What is required. Each line below that contains the word "Boolean" is to be counted; give only the final number.

Before-and-after change data.

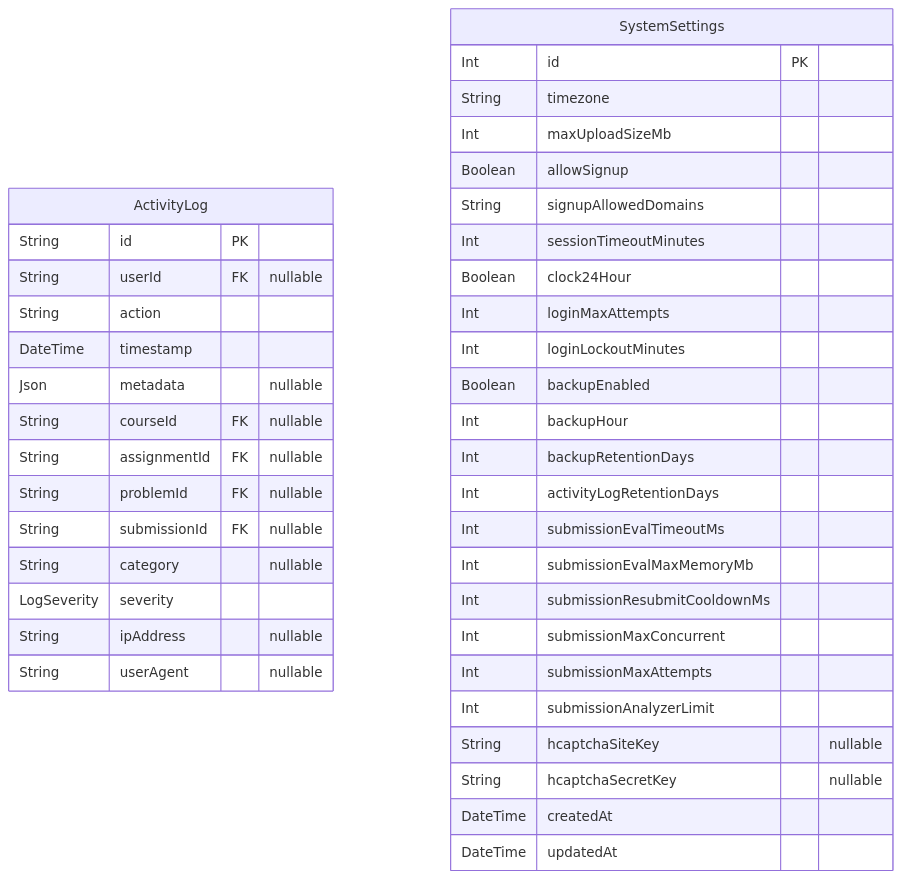
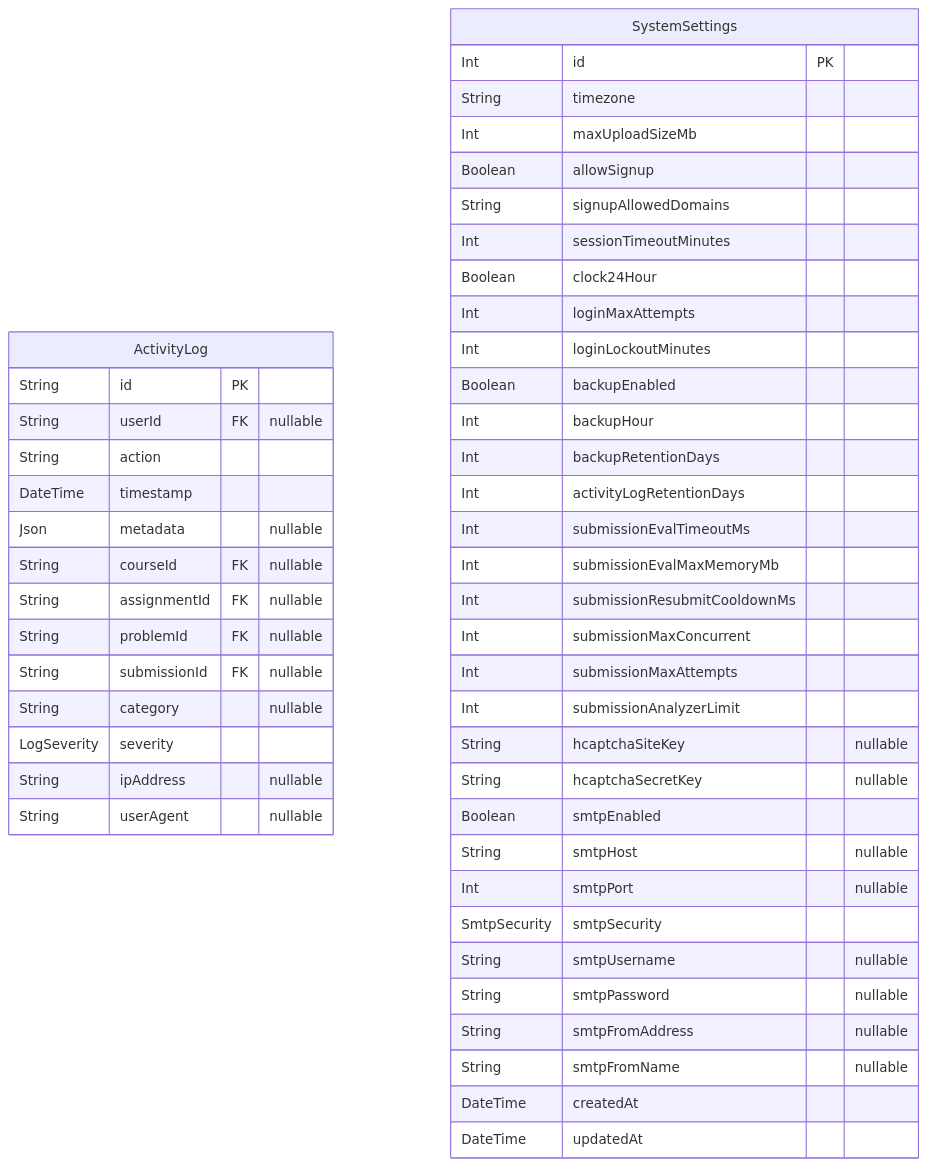
The fifth of 5 diagrams in docs-site/docs/reference/database-schema.md (PennStateCS/AFCT), drawn with Mermaid before and after one commit. The commit also changed other lines of this file and 17 other files, not shown here.

````diff
--- a/docs-site/docs/reference/database-schema.md
+++ b/docs-site/docs/reference/database-schema.md
@@ -619,43 +619,51 @@
 ```mermaid
 erDiagram
 "ActivityLog" {
   String id PK
   String userId FK "nullable"
   String action
   DateTime timestamp
   Json metadata "nullable"
   String courseId FK "nullable"
   String assignmentId FK "nullable"
   String problemId FK "nullable"
   String submissionId FK "nullable"
   String category "nullable"
   LogSeverity severity
   String ipAddress "nullable"
   String userAgent "nullable"
 }
 "SystemSettings" {
   Int id PK
   String timezone
   Int maxUploadSizeMb
   Boolean allowSignup
   String signupAllowedDomains
   Int sessionTimeoutMinutes
   Boolean clock24Hour
   Int loginMaxAttempts
   Int loginLockoutMinutes
   Boolean backupEnabled
   Int backupHour
   Int backupRetentionDays
   Int activityLogRetentionDays
   Int submissionEvalTimeoutMs
   Int submissionEvalMaxMemoryMb
   Int submissionResubmitCooldownMs
   Int submissionMaxConcurrent
   Int submissionMaxAttempts
   Int submissionAnalyzerLimit
   String hcaptchaSiteKey "nullable"
   String hcaptchaSecretKey "nullable"
+  Boolean smtpEnabled
+  String smtpHost "nullable"
+  Int smtpPort "nullable"
+  SmtpSecurity smtpSecurity
+  String smtpUsername "nullable"
+  String smtpPassword "nullable"
+  String smtpFromAddress "nullable"
+  String smtpFromName "nullable"
   DateTime createdAt
   DateTime updatedAt
 }
 ```
````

Response area. 4